**Assignment**
Which lines below contain the word "forced"? Copy each one.

**Material to process**
__________
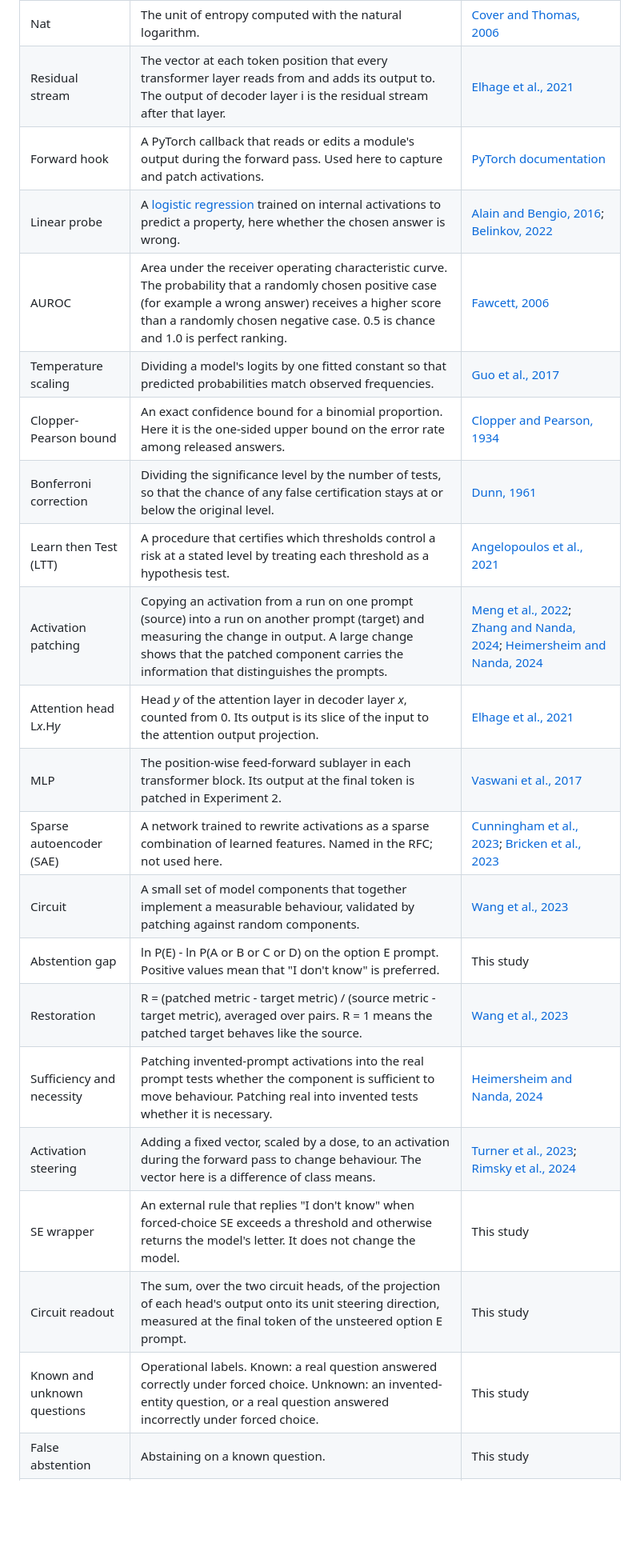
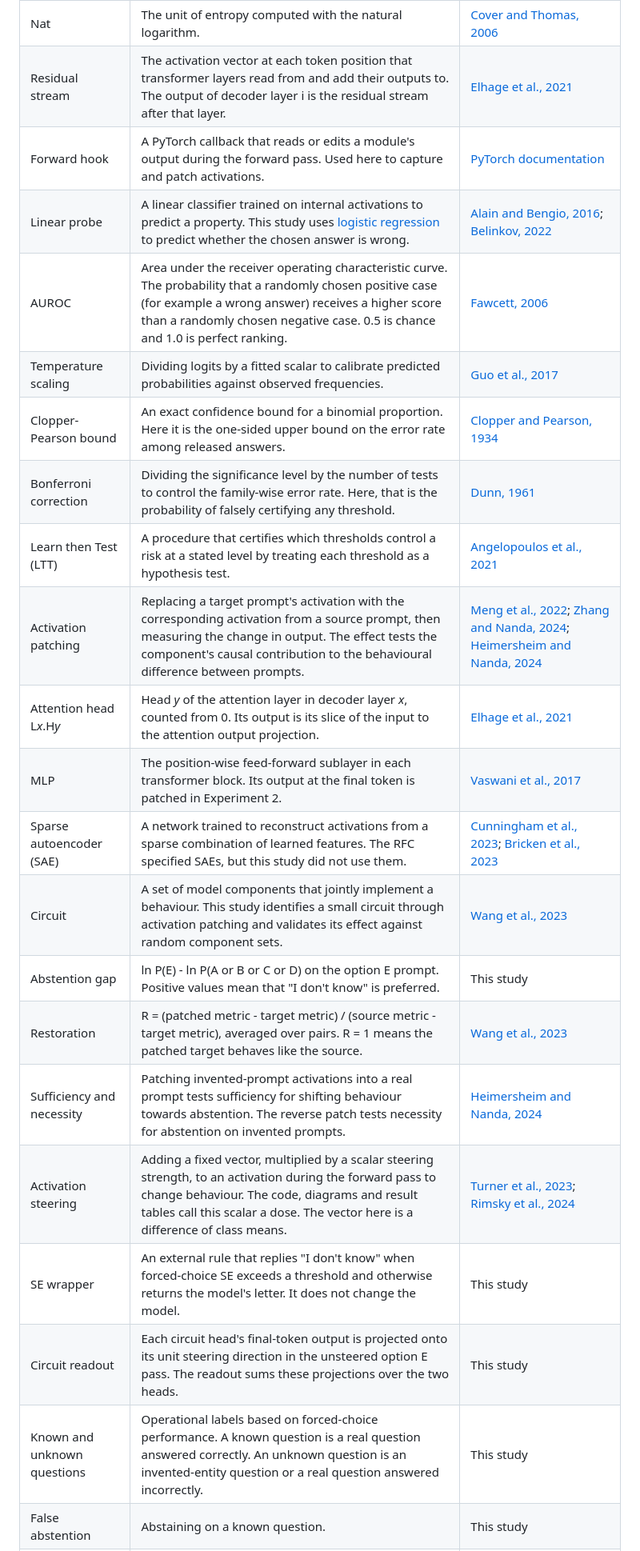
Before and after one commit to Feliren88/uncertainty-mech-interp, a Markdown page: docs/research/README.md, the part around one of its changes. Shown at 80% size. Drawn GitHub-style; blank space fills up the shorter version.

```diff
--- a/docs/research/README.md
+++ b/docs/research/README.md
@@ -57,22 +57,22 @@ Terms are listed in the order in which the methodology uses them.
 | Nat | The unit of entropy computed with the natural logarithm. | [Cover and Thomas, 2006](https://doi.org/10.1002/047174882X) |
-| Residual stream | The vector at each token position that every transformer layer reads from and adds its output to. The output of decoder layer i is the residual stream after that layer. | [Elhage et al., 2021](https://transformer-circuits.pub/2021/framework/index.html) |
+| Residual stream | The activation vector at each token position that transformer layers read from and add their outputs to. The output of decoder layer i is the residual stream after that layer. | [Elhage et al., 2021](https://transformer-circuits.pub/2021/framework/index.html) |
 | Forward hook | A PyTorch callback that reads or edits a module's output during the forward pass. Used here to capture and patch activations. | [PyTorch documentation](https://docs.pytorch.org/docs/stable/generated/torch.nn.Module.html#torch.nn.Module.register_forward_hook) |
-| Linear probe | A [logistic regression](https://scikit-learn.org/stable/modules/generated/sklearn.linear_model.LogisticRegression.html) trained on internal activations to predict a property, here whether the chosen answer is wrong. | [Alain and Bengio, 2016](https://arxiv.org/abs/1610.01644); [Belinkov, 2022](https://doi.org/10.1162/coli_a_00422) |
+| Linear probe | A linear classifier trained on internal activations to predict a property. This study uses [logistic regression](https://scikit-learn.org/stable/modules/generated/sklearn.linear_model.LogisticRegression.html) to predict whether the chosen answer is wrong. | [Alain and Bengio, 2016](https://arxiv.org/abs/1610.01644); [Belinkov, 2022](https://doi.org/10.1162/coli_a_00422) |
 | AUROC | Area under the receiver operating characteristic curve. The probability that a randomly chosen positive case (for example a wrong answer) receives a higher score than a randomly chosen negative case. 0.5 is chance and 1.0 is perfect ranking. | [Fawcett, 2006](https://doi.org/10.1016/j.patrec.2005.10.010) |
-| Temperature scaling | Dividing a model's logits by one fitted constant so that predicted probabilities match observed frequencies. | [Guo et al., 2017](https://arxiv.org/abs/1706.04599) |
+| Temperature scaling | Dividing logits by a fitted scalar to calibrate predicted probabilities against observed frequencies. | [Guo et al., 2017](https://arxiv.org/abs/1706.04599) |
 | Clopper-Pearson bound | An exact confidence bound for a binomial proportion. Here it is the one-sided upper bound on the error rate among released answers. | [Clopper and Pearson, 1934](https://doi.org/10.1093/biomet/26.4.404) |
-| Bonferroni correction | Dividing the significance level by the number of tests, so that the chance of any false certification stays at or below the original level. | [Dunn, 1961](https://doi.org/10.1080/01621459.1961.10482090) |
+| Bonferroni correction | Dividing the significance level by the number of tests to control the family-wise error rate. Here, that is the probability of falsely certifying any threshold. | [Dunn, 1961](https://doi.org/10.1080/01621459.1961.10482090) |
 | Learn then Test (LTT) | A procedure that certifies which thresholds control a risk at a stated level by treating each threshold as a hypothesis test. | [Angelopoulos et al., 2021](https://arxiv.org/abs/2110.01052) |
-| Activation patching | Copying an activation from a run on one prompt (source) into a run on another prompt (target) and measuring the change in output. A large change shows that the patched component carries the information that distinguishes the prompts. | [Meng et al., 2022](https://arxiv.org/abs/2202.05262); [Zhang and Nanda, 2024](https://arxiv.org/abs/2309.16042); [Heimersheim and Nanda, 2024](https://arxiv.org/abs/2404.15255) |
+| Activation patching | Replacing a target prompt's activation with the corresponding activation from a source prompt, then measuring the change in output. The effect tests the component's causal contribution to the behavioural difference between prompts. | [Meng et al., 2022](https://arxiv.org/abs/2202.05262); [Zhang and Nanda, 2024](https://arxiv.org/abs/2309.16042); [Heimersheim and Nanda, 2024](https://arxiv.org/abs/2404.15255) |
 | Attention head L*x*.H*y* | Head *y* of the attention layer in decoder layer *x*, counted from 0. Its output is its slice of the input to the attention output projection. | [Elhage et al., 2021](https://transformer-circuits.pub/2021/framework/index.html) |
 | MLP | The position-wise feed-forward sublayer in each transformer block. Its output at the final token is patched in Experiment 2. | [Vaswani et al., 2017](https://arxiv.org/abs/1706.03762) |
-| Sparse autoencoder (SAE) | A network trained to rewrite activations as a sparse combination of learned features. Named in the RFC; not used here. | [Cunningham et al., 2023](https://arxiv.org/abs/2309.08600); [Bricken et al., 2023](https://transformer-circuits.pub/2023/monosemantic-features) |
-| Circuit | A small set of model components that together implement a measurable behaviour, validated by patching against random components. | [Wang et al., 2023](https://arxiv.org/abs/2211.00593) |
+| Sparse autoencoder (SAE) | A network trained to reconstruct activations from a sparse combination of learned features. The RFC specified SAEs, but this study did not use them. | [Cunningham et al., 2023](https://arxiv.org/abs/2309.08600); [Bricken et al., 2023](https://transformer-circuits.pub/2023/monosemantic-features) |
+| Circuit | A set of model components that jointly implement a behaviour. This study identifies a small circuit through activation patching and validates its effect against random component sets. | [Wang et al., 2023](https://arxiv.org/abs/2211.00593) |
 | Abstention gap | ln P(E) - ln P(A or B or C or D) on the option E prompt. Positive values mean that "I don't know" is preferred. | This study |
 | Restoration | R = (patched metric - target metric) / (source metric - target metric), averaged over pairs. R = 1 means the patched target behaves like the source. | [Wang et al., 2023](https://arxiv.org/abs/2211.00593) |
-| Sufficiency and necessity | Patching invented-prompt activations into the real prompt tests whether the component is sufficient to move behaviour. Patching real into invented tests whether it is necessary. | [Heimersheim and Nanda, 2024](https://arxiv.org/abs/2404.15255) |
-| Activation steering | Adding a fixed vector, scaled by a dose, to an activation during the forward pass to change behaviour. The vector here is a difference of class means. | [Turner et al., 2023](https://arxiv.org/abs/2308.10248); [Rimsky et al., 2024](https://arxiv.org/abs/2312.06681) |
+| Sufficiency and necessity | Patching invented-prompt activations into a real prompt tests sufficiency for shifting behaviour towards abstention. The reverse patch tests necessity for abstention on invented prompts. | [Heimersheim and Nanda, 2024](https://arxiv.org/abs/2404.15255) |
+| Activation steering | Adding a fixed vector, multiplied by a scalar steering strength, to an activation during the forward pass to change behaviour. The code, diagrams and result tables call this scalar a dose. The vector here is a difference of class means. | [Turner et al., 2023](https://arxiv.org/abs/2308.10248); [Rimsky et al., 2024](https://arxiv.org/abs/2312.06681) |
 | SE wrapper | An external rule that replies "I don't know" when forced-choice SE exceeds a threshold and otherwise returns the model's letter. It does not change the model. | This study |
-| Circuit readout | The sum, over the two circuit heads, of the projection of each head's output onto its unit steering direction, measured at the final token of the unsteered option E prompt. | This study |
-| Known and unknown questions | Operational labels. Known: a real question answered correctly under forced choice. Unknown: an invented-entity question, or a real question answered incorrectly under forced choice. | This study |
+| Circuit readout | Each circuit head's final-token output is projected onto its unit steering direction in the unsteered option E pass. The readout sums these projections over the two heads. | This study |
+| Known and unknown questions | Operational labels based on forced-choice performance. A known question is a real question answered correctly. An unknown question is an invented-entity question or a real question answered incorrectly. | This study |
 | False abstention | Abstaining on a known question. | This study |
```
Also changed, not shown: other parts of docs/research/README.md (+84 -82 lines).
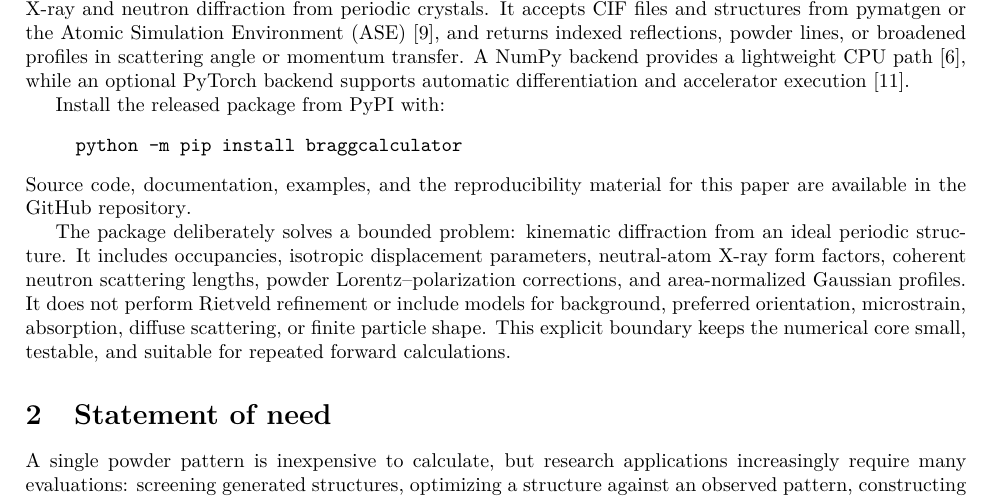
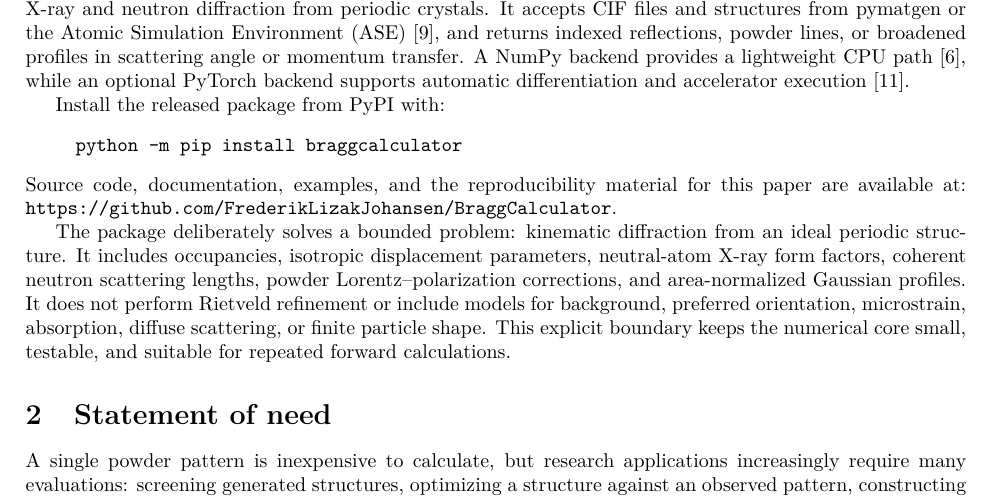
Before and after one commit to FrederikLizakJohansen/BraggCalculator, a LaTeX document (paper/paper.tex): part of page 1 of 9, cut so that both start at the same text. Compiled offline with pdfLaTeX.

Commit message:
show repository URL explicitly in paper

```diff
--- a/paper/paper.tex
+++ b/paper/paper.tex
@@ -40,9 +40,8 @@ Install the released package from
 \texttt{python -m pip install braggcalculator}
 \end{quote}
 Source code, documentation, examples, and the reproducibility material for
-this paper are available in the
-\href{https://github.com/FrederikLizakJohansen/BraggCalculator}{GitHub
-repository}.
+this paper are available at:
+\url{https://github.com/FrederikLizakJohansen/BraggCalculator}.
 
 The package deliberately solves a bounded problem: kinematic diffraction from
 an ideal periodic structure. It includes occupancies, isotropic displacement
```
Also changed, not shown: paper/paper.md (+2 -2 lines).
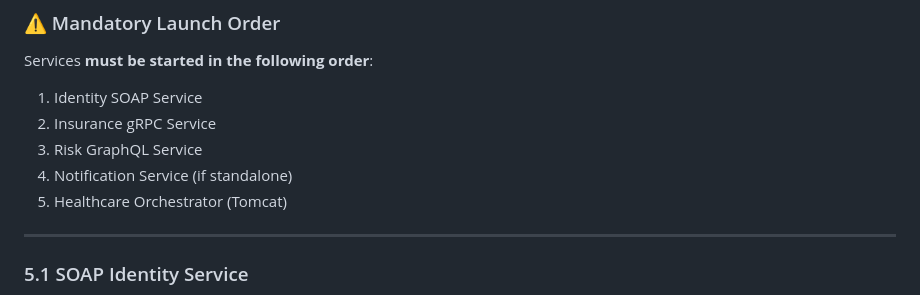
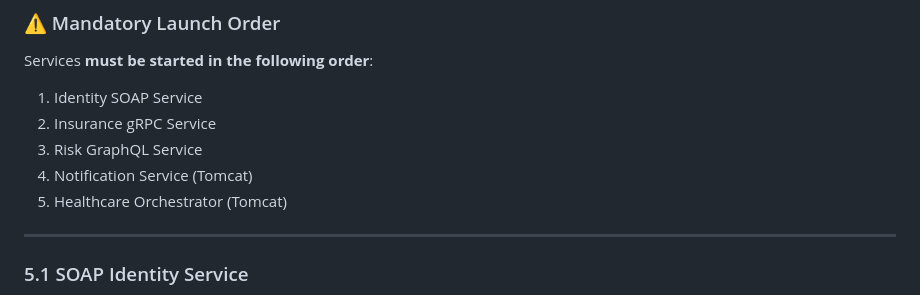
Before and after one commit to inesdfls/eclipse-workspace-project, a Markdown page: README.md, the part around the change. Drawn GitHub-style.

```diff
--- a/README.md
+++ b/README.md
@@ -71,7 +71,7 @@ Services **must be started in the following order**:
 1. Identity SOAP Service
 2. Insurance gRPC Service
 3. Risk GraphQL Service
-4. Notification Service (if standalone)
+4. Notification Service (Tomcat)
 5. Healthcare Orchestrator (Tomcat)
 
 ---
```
__________
**Solution to the exercise**
 | SE wrapper | An external rule that replies "I don't know" when forced-choice SE exceeds a threshold and otherwise returns the model's letter. It does not change the model. | This study |
-| Known and unknown questions | Operational labels. Known: a real question answered correctly under forced choice. Unknown: an invented-entity question, or a real question answered incorrectly under forced choice. | This study |
+| Known and unknown questions | Operational labels based on forced-choice performance. A known question is a real question answered correctly. An unknown question is an invented-entity question or a real question answered incorrectly. | This study |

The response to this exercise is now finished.